> **WORK REQUIRED**: Repeat each entry exactly, but do not carry over the pictures.

> **PROVIDED MATERIAL**:
↓

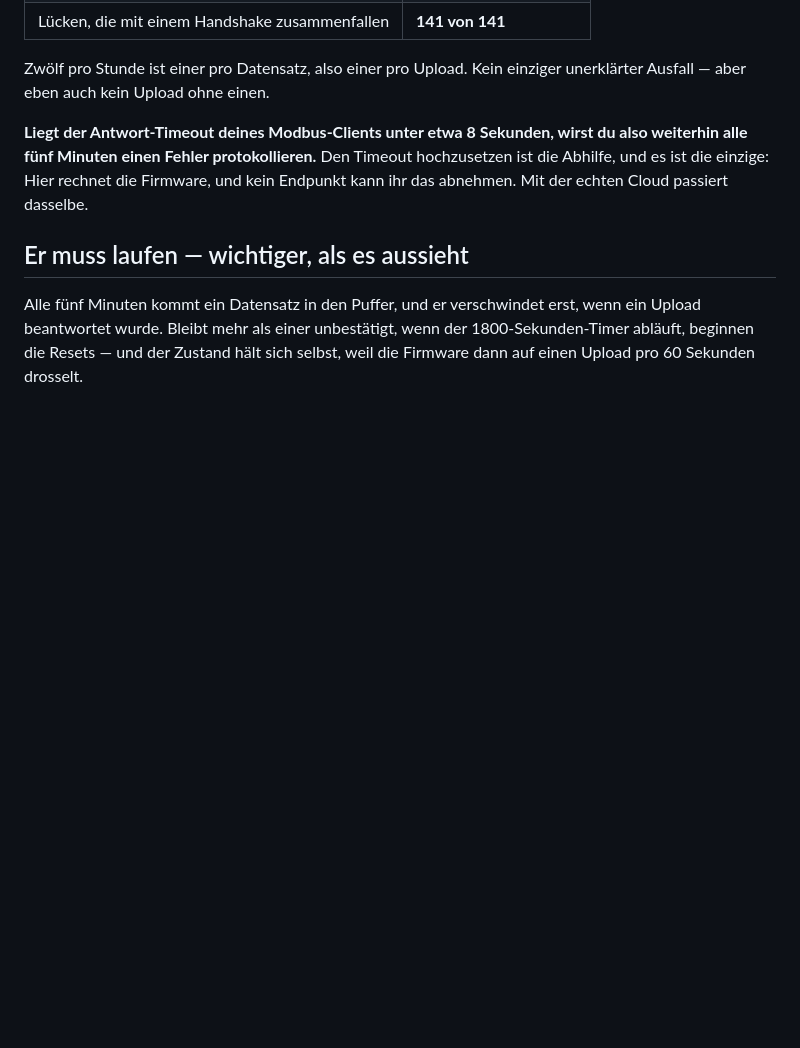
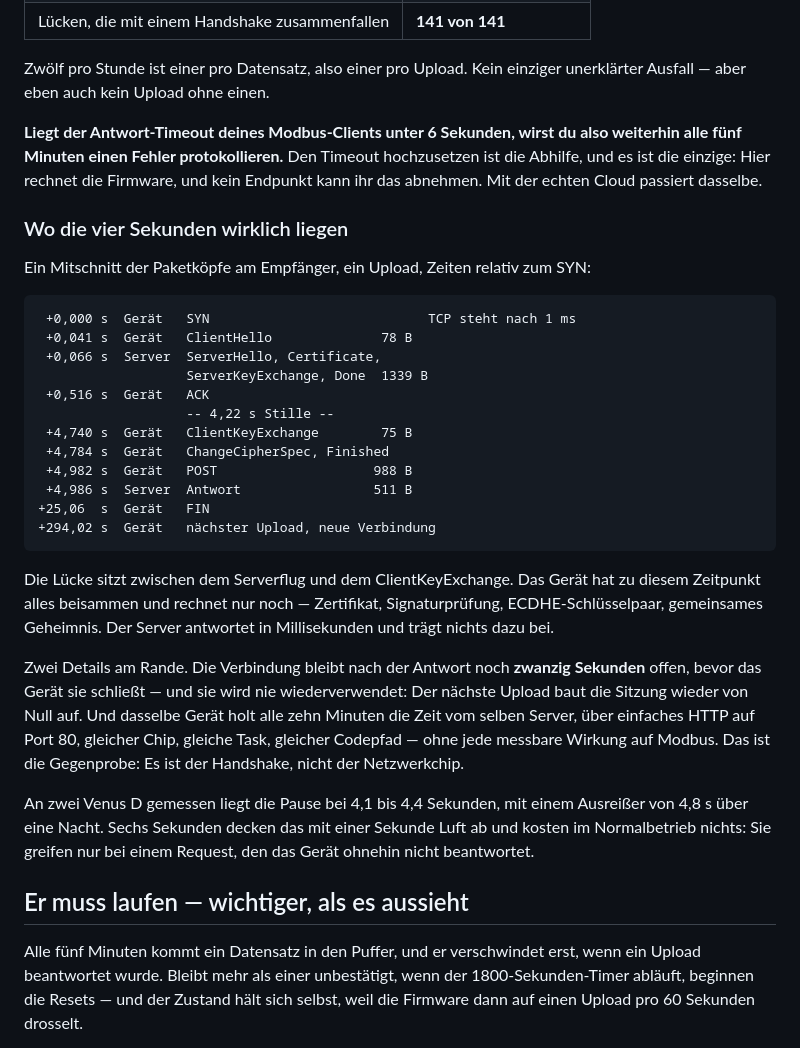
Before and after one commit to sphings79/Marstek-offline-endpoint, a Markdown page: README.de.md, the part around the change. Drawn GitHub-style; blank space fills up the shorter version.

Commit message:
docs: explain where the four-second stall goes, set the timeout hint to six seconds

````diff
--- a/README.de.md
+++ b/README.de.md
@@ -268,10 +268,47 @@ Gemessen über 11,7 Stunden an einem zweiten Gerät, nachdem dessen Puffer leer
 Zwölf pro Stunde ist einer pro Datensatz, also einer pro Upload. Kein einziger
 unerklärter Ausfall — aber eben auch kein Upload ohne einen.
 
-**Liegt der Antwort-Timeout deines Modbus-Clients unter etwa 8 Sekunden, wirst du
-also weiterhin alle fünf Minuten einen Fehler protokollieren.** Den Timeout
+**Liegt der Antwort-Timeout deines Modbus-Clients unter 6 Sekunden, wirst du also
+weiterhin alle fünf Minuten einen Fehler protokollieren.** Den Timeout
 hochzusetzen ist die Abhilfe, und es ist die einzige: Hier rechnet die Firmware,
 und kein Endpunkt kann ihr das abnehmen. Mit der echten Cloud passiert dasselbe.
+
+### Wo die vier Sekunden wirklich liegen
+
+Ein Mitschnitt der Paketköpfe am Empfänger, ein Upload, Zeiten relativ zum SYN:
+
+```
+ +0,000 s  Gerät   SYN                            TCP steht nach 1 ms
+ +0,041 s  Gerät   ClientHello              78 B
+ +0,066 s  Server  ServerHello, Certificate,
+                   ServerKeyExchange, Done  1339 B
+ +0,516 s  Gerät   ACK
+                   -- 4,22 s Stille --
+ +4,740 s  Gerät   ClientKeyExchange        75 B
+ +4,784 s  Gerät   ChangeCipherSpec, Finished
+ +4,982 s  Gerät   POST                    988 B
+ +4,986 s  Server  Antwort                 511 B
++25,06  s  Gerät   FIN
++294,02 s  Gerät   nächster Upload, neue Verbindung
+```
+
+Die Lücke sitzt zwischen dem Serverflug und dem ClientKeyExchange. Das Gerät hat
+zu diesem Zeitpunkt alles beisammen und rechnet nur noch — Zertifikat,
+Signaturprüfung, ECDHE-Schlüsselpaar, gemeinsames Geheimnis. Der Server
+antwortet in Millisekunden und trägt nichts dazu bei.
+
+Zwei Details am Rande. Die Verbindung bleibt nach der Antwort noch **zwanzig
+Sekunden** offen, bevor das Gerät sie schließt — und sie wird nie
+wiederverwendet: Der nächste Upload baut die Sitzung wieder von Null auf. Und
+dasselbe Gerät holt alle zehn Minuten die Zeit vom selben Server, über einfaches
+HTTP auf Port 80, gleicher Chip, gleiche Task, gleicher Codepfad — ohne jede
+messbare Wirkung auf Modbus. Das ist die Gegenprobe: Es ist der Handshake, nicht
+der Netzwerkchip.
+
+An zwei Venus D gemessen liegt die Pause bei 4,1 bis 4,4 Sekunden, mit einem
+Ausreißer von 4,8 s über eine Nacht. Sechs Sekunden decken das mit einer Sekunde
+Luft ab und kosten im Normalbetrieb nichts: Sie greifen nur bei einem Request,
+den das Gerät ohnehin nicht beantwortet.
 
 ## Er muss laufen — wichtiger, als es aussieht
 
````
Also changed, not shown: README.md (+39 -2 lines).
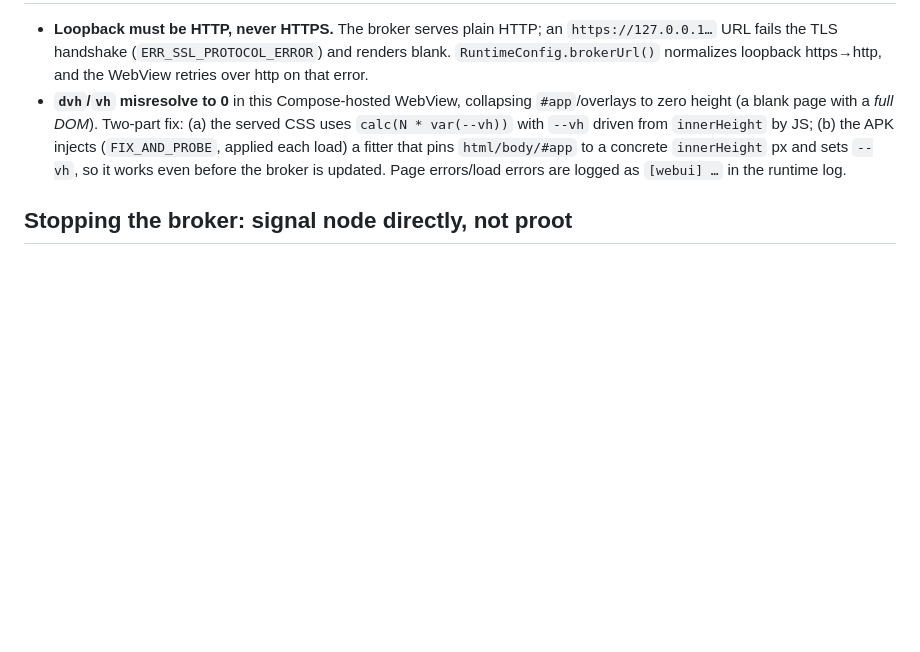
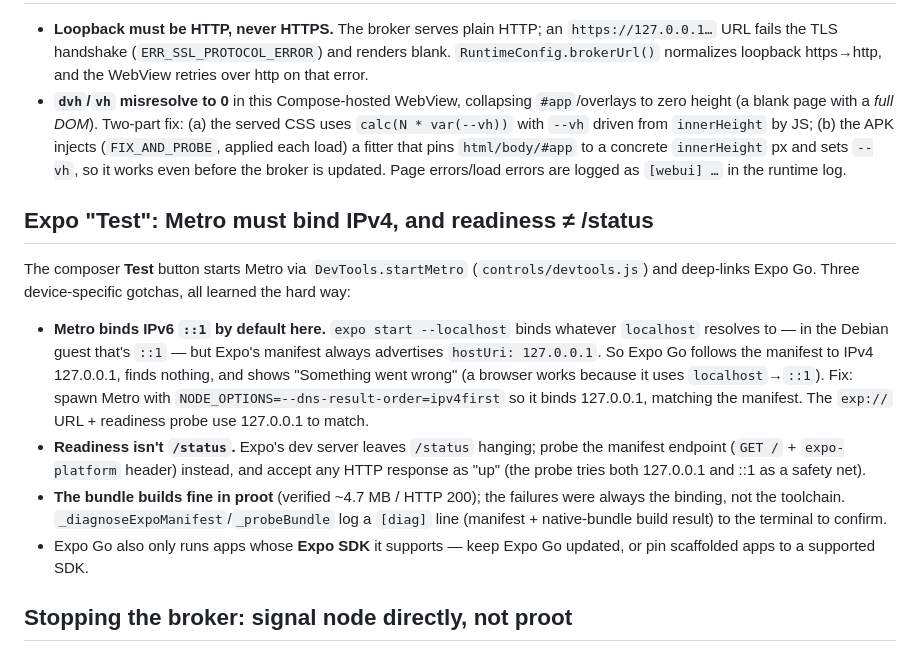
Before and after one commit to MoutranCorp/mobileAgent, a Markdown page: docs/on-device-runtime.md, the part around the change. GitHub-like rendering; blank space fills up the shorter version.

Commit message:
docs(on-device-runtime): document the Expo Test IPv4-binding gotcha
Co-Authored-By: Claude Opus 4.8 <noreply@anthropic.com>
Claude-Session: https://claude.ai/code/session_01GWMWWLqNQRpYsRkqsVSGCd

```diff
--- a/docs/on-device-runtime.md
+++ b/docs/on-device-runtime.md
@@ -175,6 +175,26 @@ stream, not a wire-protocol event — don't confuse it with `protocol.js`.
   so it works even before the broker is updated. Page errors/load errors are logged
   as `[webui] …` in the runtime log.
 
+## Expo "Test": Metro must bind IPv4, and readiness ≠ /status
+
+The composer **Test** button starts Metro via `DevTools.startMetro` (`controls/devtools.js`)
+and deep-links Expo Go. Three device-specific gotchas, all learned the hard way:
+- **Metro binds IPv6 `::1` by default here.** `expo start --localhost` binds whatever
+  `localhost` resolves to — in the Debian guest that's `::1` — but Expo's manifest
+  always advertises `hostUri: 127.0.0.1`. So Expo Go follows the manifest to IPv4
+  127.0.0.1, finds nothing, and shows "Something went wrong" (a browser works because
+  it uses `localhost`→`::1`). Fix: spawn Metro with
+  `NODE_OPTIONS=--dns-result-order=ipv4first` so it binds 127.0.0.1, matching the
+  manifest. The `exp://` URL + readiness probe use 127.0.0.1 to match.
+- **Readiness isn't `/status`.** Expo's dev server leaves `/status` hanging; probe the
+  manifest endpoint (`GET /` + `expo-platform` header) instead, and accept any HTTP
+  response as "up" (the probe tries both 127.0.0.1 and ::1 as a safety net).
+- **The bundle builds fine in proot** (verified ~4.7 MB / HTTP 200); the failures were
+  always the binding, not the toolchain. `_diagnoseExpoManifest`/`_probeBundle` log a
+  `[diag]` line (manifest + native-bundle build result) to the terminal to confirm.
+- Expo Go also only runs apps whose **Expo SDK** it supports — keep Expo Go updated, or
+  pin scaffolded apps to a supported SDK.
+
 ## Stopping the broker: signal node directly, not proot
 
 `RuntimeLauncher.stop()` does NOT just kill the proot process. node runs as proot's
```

↑

> **RESPONSE AREA**:
Before and after one commit to sphings79/Marstek-offline-endpoint, a Markdown page: README.de.md, the part around the change. Drawn GitHub-style; blank space fills up the shorter version.

Commit message:
docs: explain where the four-second stall goes, set the timeout hint to six seconds

````diff
--- a/README.de.md
+++ b/README.de.md
@@ -268,10 +268,47 @@ Gemessen über 11,7 Stunden an einem zweiten Gerät, nachdem dessen Puffer leer
 Zwölf pro Stunde ist einer pro Datensatz, also einer pro Upload. Kein einziger
 unerklärter Ausfall — aber eben auch kein Upload ohne einen.
 
-**Liegt der Antwort-Timeout deines Modbus-Clients unter etwa 8 Sekunden, wirst du
-also weiterhin alle fünf Minuten einen Fehler protokollieren.** Den Timeout
+**Liegt der Antwort-Timeout deines Modbus-Clients unter 6 Sekunden, wirst du also
+weiterhin alle fünf Minuten einen Fehler protokollieren.** Den Timeout
 hochzusetzen ist die Abhilfe, und es ist die einzige: Hier rechnet die Firmware,
 und kein Endpunkt kann ihr das abnehmen. Mit der echten Cloud passiert dasselbe.
+
+### Wo die vier Sekunden wirklich liegen
+
+Ein Mitschnitt der Paketköpfe am Empfänger, ein Upload, Zeiten relativ zum SYN:
+
+```
+ +0,000 s  Gerät   SYN                            TCP steht nach 1 ms
+ +0,041 s  Gerät   ClientHello              78 B
+ +0,066 s  Server  ServerHello, Certificate,
+                   ServerKeyExchange, Done  1339 B
+ +0,516 s  Gerät   ACK
+                   -- 4,22 s Stille --
+ +4,740 s  Gerät   ClientKeyExchange        75 B
+ +4,784 s  Gerät   ChangeCipherSpec, Finished
+ +4,982 s  Gerät   POST                    988 B
+ +4,986 s  Server  Antwort                 511 B
++25,06  s  Gerät   FIN
++294,02 s  Gerät   nächster Upload, neue Verbindung
+```
+
+Die Lücke sitzt zwischen dem Serverflug und dem ClientKeyExchange. Das Gerät hat
+zu diesem Zeitpunkt alles beisammen und rechnet nur noch — Zertifikat,
+Signaturprüfung, ECDHE-Schlüsselpaar, gemeinsames Geheimnis. Der Server
+antwortet in Millisekunden und trägt nichts dazu bei.
+
+Zwei Details am Rande. Die Verbindung bleibt nach der Antwort noch **zwanzig
+Sekunden** offen, bevor das Gerät sie schließt — und sie wird nie
+wiederverwendet: Der nächste Upload baut die Sitzung wieder von Null auf. Und
+dasselbe Gerät holt alle zehn Minuten die Zeit vom selben Server, über einfaches
+HTTP auf Port 80, gleicher Chip, gleiche Task, gleicher Codepfad — ohne jede
+messbare Wirkung auf Modbus. Das ist die Gegenprobe: Es ist der Handshake, nicht
+der Netzwerkchip.
+
+An zwei Venus D gemessen liegt die Pause bei 4,1 bis 4,4 Sekunden, mit einem
+Ausreißer von 4,8 s über eine Nacht. Sechs Sekunden decken das mit einer Sekunde
+Luft ab und kosten im Normalbetrieb nichts: Sie greifen nur bei einem Request,
+den das Gerät ohnehin nicht beantwortet.
 
 ## Er muss laufen — wichtiger, als es aussieht
 
````
Also changed, not shown: README.md (+39 -2 lines).
Before and after one commit to MoutranCorp/mobileAgent, a Markdown page: docs/on-device-runtime.md, the part around the change. GitHub-like rendering; blank space fills up the shorter version.

Commit message:
docs(on-device-runtime): document the Expo Test IPv4-binding gotcha
Co-Authored-By: Claude Opus 4.8 <noreply@anthropic.com>
Claude-Session: https://claude.ai/code/session_01GWMWWLqNQRpYsRkqsVSGCd

```diff
--- a/docs/on-device-runtime.md
+++ b/docs/on-device-runtime.md
@@ -175,6 +175,26 @@ stream, not a wire-protocol event — don't confuse it with `protocol.js`.
   so it works even before the broker is updated. Page errors/load errors are logged
   as `[webui] …` in the runtime log.
 
+## Expo "Test": Metro must bind IPv4, and readiness ≠ /status
+
+The composer **Test** button starts Metro via `DevTools.startMetro` (`controls/devtools.js`)
+and deep-links Expo Go. Three device-specific gotchas, all learned the hard way:
+- **Metro binds IPv6 `::1` by default here.** `expo start --localhost` binds whatever
+  `localhost` resolves to — in the Debian guest that's `::1` — but Expo's manifest
+  always advertises `hostUri: 127.0.0.1`. So Expo Go follows the manifest to IPv4
+  127.0.0.1, finds nothing, and shows "Something went wrong" (a browser works because
+  it uses `localhost`→`::1`). Fix: spawn Metro with
+  `NODE_OPTIONS=--dns-result-order=ipv4first` so it binds 127.0.0.1, matching the
+  manifest. The `exp://` URL + readiness probe use 127.0.0.1 to match.
+- **Readiness isn't `/status`.** Expo's dev server leaves `/status` hanging; probe the
+  manifest endpoint (`GET /` + `expo-platform` header) instead, and accept any HTTP
+  response as "up" (the probe tries both 127.0.0.1 and ::1 as a safety net).
+- **The bundle builds fine in proot** (verified ~4.7 MB / HTTP 200); the failures were
+  always the binding, not the toolchain. `_diagnoseExpoManifest`/`_probeBundle` log a
+  `[diag]` line (manifest + native-bundle build result) to the terminal to confirm.
+- Expo Go also only runs apps whose **Expo SDK** it supports — keep Expo Go updated, or
+  pin scaffolded apps to a supported SDK.
+
 ## Stopping the broker: signal node directly, not proot
 
 `RuntimeLauncher.stop()` does NOT just kill the proot process. node runs as proot's
```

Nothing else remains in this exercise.